Instructional Materials Evaluation and Adoption - CalEdFactsThis content is part of California Department of Education's information and media guide about education in the State of California. For similar information on other topics, visit the full CalEdFacts.
Instructional Materials Evaluation and Adoption Process
The State Board of Education (SBE) has constitutional authority to adopt textbooks for grades one through eight (Article IX, Section 7.5 of the California Constitution). California Education Code (EC) sections 60200–60204 describe the process for the adoption of instructional materials for kindergarten through grade eight (K–8) and mandate that submitted materials be evaluated for consistency with the criteria and standards in the SBE’s curriculum frameworks. The Instructional Quality Commission (IQC) serves as an advisory body to the SBE in the evaluation and adoption process. Instructional materials are broadly defined to include textbooks, technology-based materials, other educational materials, and tests. The SBE traditionally adopts only basic instructional materials programs (i.e., programs that are designed for use by pupils and their teachers as a principal learning resource and meet the basic organization and content requirements of a full course of study, which is generally one school year in length).
Adoptions are conducted every eight years in the curriculum areas of English language arts, mathematics, science, history–social science, visual and performing arts, health, and world languages. An adoption of new mathematics materials aligned to the California Common Core State Standards was completed in 2014, with an adoption of new English language arts/English language development materials to follow in 2015.
The entire instructional materials adoption process was significantly affected by the passage of the education trailer bill Senate Bill 4 of the 2009-10 Third Extraordinary Session (SBX3 4) (Chapter 12, Statutes of 2009) and Assembly Bill 2 of the 2009-10 Fourth Extraordinary Session (ABX4 2). These bills suspended the SBE’s responsibility to develop curriculum frameworks or adopt instructional materials until the 2013-14 school year. That suspension was subsequently extended by Senate Bill 70 (Chapter 7 of the Statutes of 2011) until the 2015-16 school year.
As with the framework development process, the adoption process is designed to ensure broad public participation. The adoption process involves three concurrent steps:
- Social content review—The social content review is conducted to ensure that all instructional resources used in California public schools comply with EC sections 60040–60044 as well as SBE guidelines contained in Standards for Evaluating Instructional Materials for Social Content (2013 edition). Resources not in compliance with the standards must be revised or withdrawn.
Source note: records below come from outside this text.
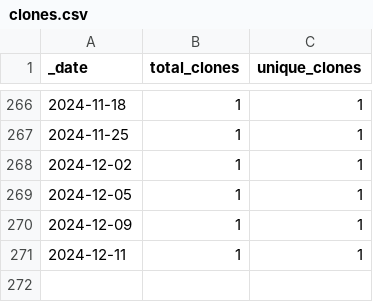
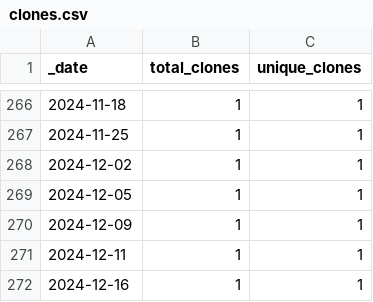
Before and after one commit to HerrNamenlos123/TechnicalSketcher, a CSV file: traffic/clones.csv, drawn as a sheet; only a part is shown, gaps mark what is left out.

Commit message:
GitHub traffic

```diff
--- a/traffic/clones.csv
+++ b/traffic/clones.csv
@@ -271 +271,2 @@ _date,total_clones,unique_clones
 2024-12-11,1,1
+2024-12-16,1,1
```
Also changed, not shown: 1 other file.
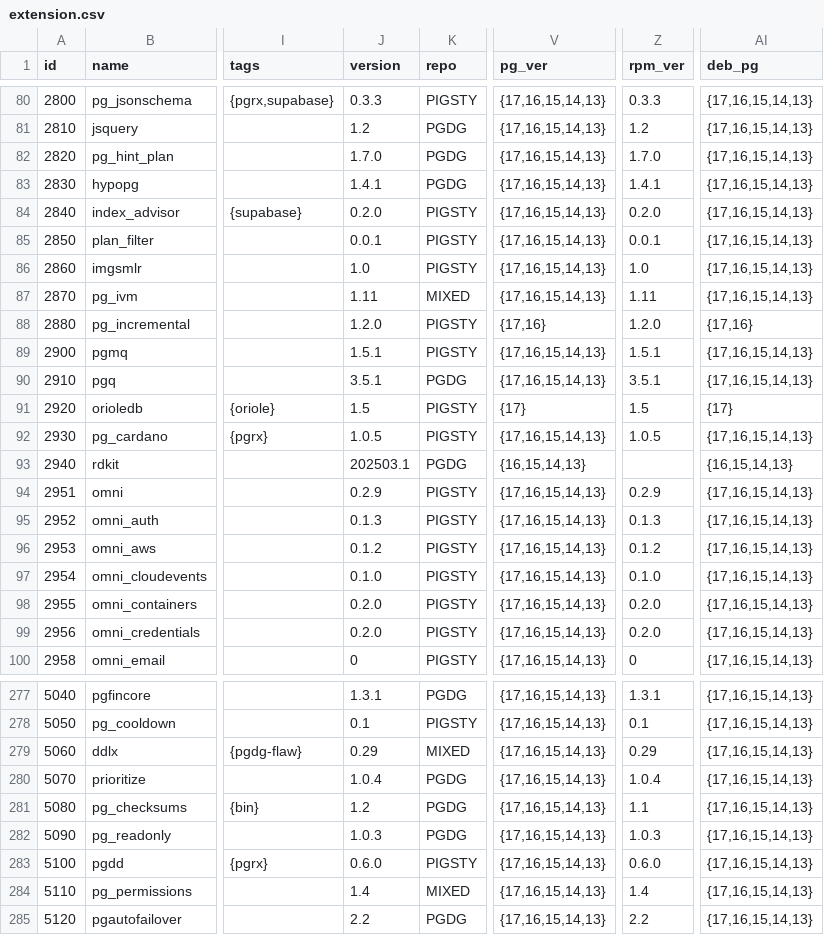
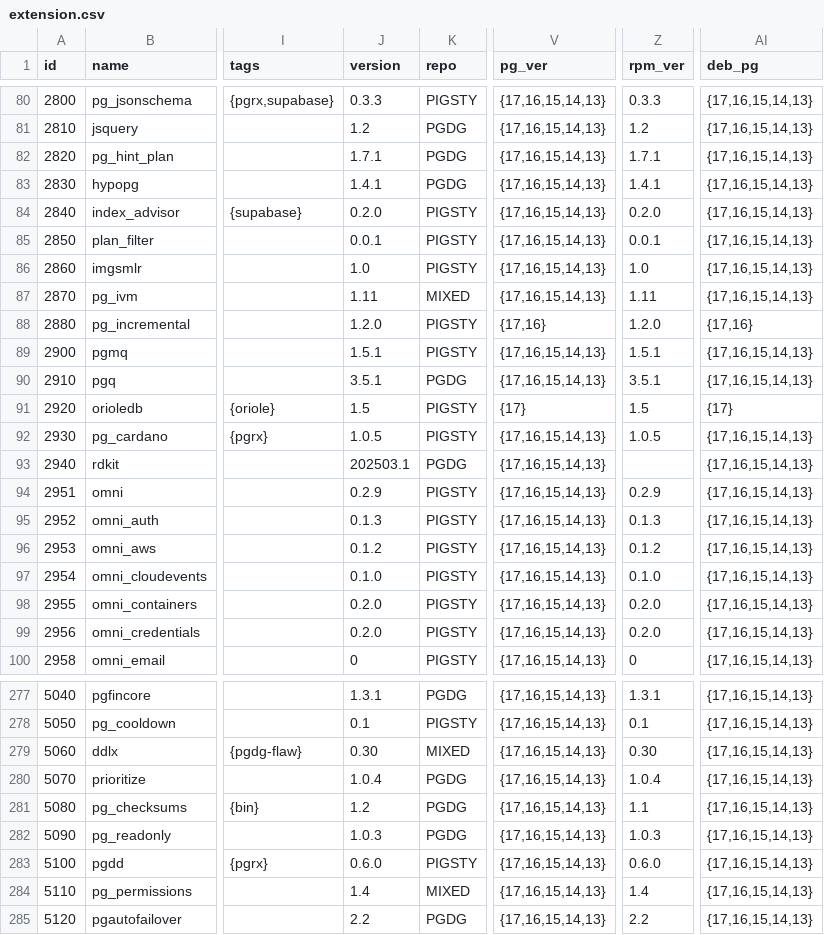
Before and after one commit to pgsty/ext, a CSV file: data/extension.csv, drawn as a sheet; only a part is shown, gaps mark what is left out; the diff covers the shown part only; the diff names each change by its address in the sheet, - before the commit and + after, or states it on an @@ line.

```diff
--- a/data/extension.csv
+++ b/data/extension.csv
-J82 (version): 1.7.0
+J82 (version): 1.7.1
-Z82 (rpm_ver): 1.7.0
+Z82 (rpm_ver): 1.7.1
-V93 (pg_ver): {16,15,14,13}
+V93 (pg_ver): {17,16,15,14,13}
-AI93 (deb_pg): {16,15,14,13}
+AI93 (deb_pg): {17,16,15,14,13}
-J279 (version): 0.29
+J279 (version): 0.30
-Z279 (rpm_ver): 0.29
+Z279 (rpm_ver): 0.30
```
Also changed, not shown: 21 edited cells elsewhere in this file, data/pigsty.csv, 21 other files.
For kindergarten through grade eight, the CDE conducts social content compliance reviews. School districts may also conduct their own reviews.
- Public review and comment—Samples of instructional resources submitted for adoption are available for public review at Learning Resources Display Centers located throughout the state. Written comments on the resources are forwarded to the IQC and the SBE for consideration. In addition, three separate public hearings are held prior to adoption: one before the appropriate Subject Matter Committee of the IQC, one before the full commission, and one before the SBE. Additional information is available on the CDE Learning Resources Display Centers (LRDC) Web page.
- Education content review—The education content review is based on the SBE-adopted framework and the content standards it embodies. Evaluation criteria based on the framework are developed by the IQC and adopted by the SBE. After a statewide recruitment and application process, the IQC recommends and the SBE appoints two panels composed of Instructional Materials Reviewers (IMRs) and Content Review Experts (CREs). The IMRs are classroom teachers (but may also include administrators, curriculum specialists, university faculty, and parents) who evaluate materials according to all categories of the criteria. The CREs are subject-matter experts who review materials according to the content criteria and ensure that the materials are accurate, aligned with SBE-adopted content standards and curriculum frameworks, and based on current and confirmed research. CREs review only those materials (or parts of materials) that pertain to their area of expertise. CREs work with IMRs throughout the review process.
Both panels receive training on the SBE-adopted criteria and individually review submitted programs. IMRs and CREs prepare a joint report of findings and formulate a recommendation on each submission. The IMR/CRE recommendations are compiled by the CDE into a document titled “IMR/CRE Report of Findings” that is forwarded to the IQC. Commissioners consider the report of findings and also conduct their own individual and independent reviews of the submitted programs. The commission then develops a written Instructional Quality Commission Advisory Report containing recommendations on each submission, which is forwarded to the SBE for action.
The SBE considers the recommendations, related documents, and public comments prior to adopting or not adopting each submission. The commission’s report is modified as necessary to reflect the SBE’s action, and the final document is widely distributed and posted on the Internet.
Lists of all publisher’s programs adopted by the SBE are available on the CDE Curriculum Frameworks and Instructional Materials Web page.